Most people don’t need to be reminded that, just a few years ago, Europe teetered on the edge of a full-blown sovereign debt crisis that nearly destroyed the common currency. But apparently European financial regulators do. In the recent “stress tests”—the European Central Bank’s assessment of European banks’ ability to withstand another financial crisis—regulators made a curious choice: They assumed all European sovereign debt is risk-free.

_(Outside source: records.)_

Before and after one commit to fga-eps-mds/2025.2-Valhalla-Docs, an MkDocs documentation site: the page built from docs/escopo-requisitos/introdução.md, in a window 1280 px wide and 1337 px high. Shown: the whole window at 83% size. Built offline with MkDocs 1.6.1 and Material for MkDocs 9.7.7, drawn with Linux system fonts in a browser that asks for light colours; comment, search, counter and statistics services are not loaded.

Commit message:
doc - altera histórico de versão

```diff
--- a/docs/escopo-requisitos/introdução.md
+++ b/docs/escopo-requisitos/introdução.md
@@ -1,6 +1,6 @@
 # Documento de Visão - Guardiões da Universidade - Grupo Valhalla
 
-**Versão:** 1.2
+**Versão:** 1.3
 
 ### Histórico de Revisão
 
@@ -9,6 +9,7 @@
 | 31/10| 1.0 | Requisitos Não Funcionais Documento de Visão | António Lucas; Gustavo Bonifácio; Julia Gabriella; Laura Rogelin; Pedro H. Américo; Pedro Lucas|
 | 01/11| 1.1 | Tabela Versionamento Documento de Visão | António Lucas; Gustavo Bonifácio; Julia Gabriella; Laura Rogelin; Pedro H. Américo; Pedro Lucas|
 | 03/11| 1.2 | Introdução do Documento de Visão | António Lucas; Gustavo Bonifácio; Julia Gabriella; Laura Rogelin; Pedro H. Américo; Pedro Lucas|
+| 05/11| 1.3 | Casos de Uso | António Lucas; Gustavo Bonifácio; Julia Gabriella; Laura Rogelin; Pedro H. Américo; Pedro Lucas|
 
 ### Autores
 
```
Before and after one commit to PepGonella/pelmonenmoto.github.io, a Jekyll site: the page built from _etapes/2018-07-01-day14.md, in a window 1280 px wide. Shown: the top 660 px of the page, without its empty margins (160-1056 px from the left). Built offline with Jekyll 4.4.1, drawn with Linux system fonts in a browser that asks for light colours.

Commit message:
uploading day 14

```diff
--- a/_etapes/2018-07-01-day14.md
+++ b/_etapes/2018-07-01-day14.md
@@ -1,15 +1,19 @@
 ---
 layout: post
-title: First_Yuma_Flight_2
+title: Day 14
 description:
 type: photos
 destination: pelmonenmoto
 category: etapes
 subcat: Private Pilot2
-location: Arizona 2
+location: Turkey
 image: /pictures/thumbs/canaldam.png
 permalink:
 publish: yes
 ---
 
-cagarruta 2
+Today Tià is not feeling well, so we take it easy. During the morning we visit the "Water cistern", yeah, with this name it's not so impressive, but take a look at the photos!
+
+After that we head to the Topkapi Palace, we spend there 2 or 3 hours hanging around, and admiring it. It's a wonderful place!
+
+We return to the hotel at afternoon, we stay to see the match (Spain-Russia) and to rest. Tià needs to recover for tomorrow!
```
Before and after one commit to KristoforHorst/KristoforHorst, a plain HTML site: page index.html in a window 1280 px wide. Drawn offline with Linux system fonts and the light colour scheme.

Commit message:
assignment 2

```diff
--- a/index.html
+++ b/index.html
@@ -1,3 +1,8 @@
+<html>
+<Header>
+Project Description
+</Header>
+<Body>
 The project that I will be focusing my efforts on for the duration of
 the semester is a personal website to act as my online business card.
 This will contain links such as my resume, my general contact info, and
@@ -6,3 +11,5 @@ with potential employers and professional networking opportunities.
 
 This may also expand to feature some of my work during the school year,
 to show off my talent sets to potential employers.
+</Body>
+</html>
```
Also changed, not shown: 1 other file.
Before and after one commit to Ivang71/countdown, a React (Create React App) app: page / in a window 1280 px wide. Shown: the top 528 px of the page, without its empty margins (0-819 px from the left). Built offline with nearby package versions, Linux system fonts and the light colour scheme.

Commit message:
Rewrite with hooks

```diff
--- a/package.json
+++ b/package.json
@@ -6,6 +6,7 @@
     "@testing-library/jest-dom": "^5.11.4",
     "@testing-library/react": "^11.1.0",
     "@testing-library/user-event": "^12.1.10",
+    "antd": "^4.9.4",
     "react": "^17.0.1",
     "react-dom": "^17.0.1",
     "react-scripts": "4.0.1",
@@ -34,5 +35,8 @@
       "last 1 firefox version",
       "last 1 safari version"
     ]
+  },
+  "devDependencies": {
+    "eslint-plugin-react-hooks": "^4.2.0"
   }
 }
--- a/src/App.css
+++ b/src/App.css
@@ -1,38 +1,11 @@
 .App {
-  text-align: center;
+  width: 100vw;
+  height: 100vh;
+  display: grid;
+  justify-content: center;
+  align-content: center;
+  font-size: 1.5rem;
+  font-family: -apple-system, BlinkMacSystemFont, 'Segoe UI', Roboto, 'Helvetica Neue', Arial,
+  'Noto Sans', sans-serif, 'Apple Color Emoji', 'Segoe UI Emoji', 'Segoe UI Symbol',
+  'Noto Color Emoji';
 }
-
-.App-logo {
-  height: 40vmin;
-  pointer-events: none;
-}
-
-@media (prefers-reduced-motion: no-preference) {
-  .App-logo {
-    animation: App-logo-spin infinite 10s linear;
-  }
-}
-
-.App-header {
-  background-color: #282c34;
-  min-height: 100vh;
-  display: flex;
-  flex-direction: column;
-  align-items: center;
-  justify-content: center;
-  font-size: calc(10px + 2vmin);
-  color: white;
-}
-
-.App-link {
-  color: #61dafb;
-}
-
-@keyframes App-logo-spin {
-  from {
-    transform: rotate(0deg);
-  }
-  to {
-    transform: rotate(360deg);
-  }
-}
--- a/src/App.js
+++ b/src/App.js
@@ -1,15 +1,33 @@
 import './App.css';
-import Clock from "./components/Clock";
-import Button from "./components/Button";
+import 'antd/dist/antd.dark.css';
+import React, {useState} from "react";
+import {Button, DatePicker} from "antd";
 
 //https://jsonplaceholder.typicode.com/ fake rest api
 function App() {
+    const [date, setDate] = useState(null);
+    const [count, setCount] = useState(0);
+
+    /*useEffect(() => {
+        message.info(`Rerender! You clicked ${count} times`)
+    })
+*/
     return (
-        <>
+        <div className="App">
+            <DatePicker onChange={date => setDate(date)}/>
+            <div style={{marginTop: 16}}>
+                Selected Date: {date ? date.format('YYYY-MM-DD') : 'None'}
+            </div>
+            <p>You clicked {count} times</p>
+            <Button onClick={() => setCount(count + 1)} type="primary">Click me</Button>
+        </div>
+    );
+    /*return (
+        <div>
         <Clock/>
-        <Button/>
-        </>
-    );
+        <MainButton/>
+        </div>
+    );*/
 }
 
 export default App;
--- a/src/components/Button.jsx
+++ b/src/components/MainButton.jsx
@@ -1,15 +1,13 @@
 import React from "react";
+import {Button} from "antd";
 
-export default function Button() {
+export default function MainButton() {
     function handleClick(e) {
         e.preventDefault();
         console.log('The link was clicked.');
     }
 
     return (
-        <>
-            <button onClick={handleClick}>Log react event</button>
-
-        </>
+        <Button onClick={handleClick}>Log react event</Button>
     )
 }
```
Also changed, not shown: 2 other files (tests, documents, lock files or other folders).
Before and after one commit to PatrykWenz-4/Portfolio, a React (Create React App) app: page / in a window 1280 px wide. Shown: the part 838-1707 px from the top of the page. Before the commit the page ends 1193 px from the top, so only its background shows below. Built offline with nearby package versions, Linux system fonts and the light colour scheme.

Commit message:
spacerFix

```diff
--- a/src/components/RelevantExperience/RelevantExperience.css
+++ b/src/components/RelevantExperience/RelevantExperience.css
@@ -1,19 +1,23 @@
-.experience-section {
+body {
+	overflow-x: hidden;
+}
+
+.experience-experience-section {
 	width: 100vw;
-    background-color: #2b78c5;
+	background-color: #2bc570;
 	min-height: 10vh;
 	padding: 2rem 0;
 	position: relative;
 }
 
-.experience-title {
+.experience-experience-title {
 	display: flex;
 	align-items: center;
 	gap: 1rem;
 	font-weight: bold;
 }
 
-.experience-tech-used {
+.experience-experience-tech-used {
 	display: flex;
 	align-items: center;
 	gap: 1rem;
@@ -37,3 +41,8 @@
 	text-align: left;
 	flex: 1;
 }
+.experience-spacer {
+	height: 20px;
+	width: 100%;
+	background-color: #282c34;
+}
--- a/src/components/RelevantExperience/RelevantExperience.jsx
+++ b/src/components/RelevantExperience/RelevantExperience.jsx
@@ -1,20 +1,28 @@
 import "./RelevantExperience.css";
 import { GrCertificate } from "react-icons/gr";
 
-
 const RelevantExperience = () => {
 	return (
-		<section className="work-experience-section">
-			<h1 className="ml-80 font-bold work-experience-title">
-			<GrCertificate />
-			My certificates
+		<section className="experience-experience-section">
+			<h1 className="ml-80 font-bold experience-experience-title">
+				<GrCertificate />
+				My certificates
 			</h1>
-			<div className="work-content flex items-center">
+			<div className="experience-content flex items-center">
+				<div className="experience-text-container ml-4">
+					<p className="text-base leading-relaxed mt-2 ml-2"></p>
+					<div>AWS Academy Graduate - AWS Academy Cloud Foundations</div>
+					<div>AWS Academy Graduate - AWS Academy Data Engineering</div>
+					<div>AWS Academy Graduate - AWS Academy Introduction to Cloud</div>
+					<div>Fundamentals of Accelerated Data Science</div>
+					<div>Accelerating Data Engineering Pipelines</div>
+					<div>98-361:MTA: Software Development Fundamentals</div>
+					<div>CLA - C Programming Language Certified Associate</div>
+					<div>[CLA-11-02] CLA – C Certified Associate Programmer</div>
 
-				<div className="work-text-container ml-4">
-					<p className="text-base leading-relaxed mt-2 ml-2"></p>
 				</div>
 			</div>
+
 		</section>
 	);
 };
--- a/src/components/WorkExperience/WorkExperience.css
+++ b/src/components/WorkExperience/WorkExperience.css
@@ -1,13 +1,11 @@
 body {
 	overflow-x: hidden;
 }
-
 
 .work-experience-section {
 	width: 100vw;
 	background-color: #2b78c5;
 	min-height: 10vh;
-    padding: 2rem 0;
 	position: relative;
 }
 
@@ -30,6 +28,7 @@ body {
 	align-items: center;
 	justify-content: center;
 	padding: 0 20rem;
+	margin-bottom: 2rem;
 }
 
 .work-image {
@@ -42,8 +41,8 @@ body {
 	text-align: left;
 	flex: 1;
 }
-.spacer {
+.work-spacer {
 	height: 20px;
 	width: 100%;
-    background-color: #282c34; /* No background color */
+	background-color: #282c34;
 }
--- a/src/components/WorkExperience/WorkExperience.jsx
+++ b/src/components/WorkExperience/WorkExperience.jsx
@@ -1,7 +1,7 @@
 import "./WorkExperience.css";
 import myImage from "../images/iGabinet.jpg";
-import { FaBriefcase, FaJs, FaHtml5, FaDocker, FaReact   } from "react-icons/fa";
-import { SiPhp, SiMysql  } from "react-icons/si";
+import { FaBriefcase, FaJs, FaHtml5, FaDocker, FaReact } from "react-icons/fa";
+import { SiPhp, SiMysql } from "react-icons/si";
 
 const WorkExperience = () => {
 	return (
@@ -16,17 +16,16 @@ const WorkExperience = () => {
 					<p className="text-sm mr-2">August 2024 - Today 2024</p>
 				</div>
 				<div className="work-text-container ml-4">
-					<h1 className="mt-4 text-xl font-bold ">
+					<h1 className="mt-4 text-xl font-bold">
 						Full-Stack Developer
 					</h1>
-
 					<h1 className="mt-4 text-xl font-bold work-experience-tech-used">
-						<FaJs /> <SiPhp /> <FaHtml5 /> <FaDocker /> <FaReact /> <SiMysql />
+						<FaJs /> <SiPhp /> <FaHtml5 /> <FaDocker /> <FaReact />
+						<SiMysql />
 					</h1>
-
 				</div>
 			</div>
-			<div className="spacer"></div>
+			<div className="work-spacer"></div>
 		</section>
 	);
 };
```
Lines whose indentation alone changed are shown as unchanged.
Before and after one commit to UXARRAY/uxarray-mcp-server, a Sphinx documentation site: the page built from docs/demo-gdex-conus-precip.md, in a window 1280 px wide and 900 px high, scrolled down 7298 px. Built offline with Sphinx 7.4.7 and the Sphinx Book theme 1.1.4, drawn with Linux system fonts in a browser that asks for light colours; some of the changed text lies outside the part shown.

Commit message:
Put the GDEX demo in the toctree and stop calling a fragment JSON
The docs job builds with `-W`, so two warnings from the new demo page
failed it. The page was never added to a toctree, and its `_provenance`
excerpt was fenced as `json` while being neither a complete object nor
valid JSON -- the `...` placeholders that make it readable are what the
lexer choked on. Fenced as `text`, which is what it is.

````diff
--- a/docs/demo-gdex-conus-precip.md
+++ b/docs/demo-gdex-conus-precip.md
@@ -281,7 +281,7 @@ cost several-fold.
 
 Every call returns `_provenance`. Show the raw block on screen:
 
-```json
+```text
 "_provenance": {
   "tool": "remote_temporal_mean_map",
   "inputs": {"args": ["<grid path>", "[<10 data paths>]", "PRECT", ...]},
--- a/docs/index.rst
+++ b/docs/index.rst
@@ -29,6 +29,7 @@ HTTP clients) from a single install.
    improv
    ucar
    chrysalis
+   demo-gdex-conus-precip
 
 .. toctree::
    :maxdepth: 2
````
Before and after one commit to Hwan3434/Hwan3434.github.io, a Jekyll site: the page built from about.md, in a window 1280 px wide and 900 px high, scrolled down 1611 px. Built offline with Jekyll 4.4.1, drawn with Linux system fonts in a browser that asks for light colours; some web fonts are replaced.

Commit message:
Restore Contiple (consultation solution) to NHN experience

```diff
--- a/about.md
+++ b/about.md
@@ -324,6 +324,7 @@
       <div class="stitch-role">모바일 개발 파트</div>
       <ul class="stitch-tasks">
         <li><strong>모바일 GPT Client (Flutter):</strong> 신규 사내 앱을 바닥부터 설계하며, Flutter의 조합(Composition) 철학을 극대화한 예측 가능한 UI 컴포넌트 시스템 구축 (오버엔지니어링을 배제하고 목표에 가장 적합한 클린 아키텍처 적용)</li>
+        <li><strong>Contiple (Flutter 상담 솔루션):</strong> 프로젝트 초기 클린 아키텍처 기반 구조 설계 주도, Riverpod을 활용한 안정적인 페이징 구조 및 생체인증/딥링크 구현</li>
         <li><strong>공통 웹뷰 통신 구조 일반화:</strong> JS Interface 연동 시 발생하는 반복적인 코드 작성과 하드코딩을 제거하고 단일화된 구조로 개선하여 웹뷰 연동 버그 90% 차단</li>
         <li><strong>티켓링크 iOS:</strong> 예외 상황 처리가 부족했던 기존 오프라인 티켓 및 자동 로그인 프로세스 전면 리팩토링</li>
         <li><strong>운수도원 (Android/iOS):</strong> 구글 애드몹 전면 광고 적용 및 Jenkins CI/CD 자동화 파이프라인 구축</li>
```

That’s right: According to the ECB, there is zero chance that any of the European nations will ever default on their debt. Not Germany, not Spain, not Sweden, not Portugal. Markets quite clearly disagree with this assessment. The credit default swap rate—the price of debt default insurance—suggests that there are stark differences in the stability of sovereign debt. The higher the rate, the riskier the market thinks the debt is.